Agile Mind Educator Spotlight: Debra Williams from Bogalusa, LA

We are honored to share our latest Educator Spotlight with you, Debra Williams! Debra has taught 5th grade through college across multiple disciplines, and to diverse students, over her 34 year tenure in education. Her love of education started with her morning breakfasts as a child, as she listened to her parents, both educators, talk shop at the table. Early on, Debra knew her purpose would be to empower others to be their best.

Debra is starting her third year with Agile Mind’s Intensified Algebra I program, and we are excited to learn from her. Here is what she had to say:

What inspires you? What are you passionate about?

I feel refreshed every year as I meet new students! Looking into the eyes of my students, and even my colleagues I work with every day, there is a sense of excitement for the year ahead. 

I know teachers make a difference.  It may not be a huge difference for the world, but it’s a huge difference for that kid, and that’s what I try to remember every day when they walk in the door. 

The leaders at my school believe in us and push us to be better. They inspire me to find better ways to deliver instruction.

“Teaching makes me feel alive, and so I want to keep pushing to be more effective.“

How does Agile Mind support your work?

I saw the value of Social Emotional Learning before I began with Agile Mind, thinking about students’ multiple intelligences and recognizing who was gifted where, so that I could tap into it. Intensified Algebra Incorporates a lot of those ideas – it made me an expert in what I always knew was the essence of education.

I hate it when I hear, “students don’t want to learn”. That’s not true – learning is power, and validates students’ existence. It’s just that they don’t know how to learn. As teachers, it’s our job as the leaders and authority in the classroom, to make sure they learn, and Agile Mind provides tools to help take us there.

Agile Mind is kind of like my “Wal-Mart”. Everything I need is there, you know, and sometimes I find new items that I didn’t discover the previous year. I feel empowered to open up the Advice for Instruction and to look at the lessons and see the motion of what is going to happen, and take the lead in it.

“ Agile Mind isn’t structured in a way that I feel confined, but structured in a way that makes me feel safe to put my own flavor in it.”

What advice would you give to other Agile Mind educators?

I work to empower my students. Here are some of the strategies I use to make sure students see a question and don’t feel depleted, but feel like they know what to do – that they have a strategy:

  • Look at the group of lessons that you are planning to teach for that week, and I review the Goals & Objectives and each question in the Student Activity Book to highlight action words.

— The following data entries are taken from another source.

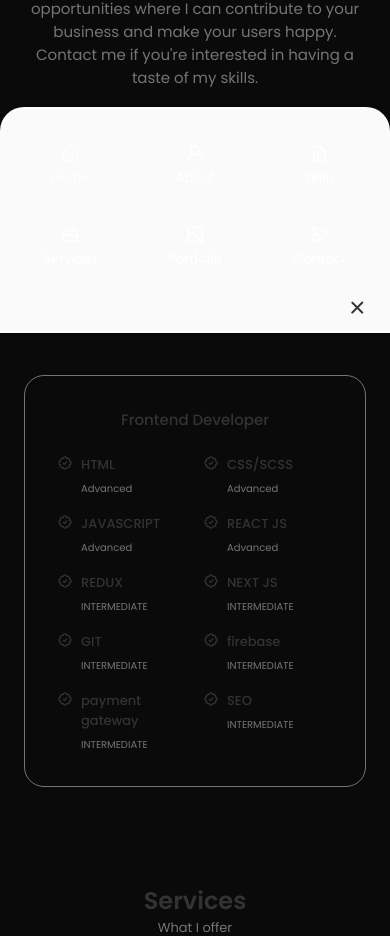
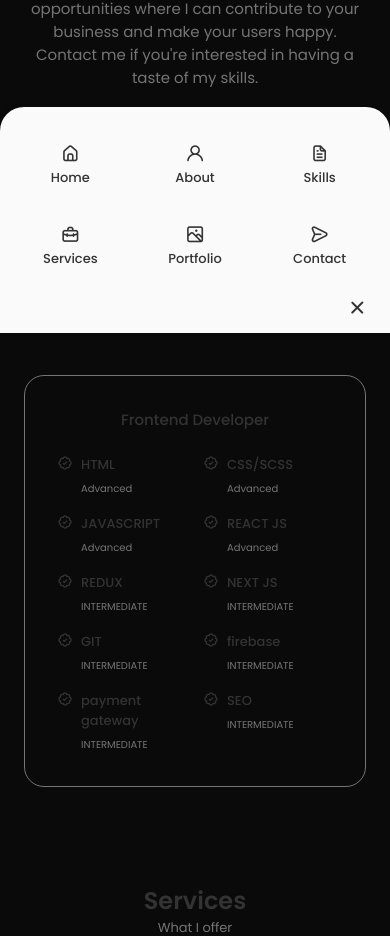
Before and after one commit to Shivam8100/portfolio, a React (Create React App) app: page / in a window 390 px wide. Shown: the part 1355-2291 px from the top of the page. Built offline with nearby package versions, Linux system fonts and the light colour scheme.

Commit message:
fix mobile header menu style

```diff
--- a/src/Components/Header/header.css
+++ b/src/Components/Header/header.css
@@ -123,6 +123,12 @@
   .nav__toggle {
     display: block;
   }
+  .nav-link-dark {
+    color: var(--title-color) !important;
+  }
+  .nav-link-dark-active {
+    color: var(--title-color) !important;
+  }
 }
 
 /* For small devices */
@@ -136,6 +142,12 @@
     gap: 2rem;
     column-gap: 0;
   }
+  .nav-link-dark {
+    color: var(--title-color) !important;
+  }
+  .nav-link-dark-active {
+    color: var(--title-color) !important;
+  }
 }
 @media screen and (max-width: 768px) {
   .toggle_switch {
```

I anticipate struggles my students might have, and then develop models for presenting concepts and skills in ways that build students’ confidence that they can do the task!
  • Pull in other little resources to get my students hyped for the lesson. Like, I might pull in a quick YouTube video to bring a situation to life, have students act out a scenario, or bring in another example.
  • Use the embedded metacognitive tools and problem-solving routines to set students up for success.

I see myself back in my first year. I was thinking about Agile Mind and how to unwrap it, how to develop it in a way that students can learn from it. I recommend that new Agile Mind teachers take on the mindset that Agile Mind has done the research, and it has been proven effective over the years. You have to trust the process, even if you don’t quite see where you fit or how to make it happen at first. Don’t push it to the side and think “I’ll get to it later”, but unwrap it right away and you’ll become a more effective agent of the available tools and resources.

Debra, we thank you so much for the work you are doing with students, and for taking the time to share your thoughts with other Agile Mind educators. Your comments made us reflect on the ways education makes us feel alive, and how we can use that energy to continue to learn and grow. Thank you!

With gratitude,

Abby & the Professional Services Team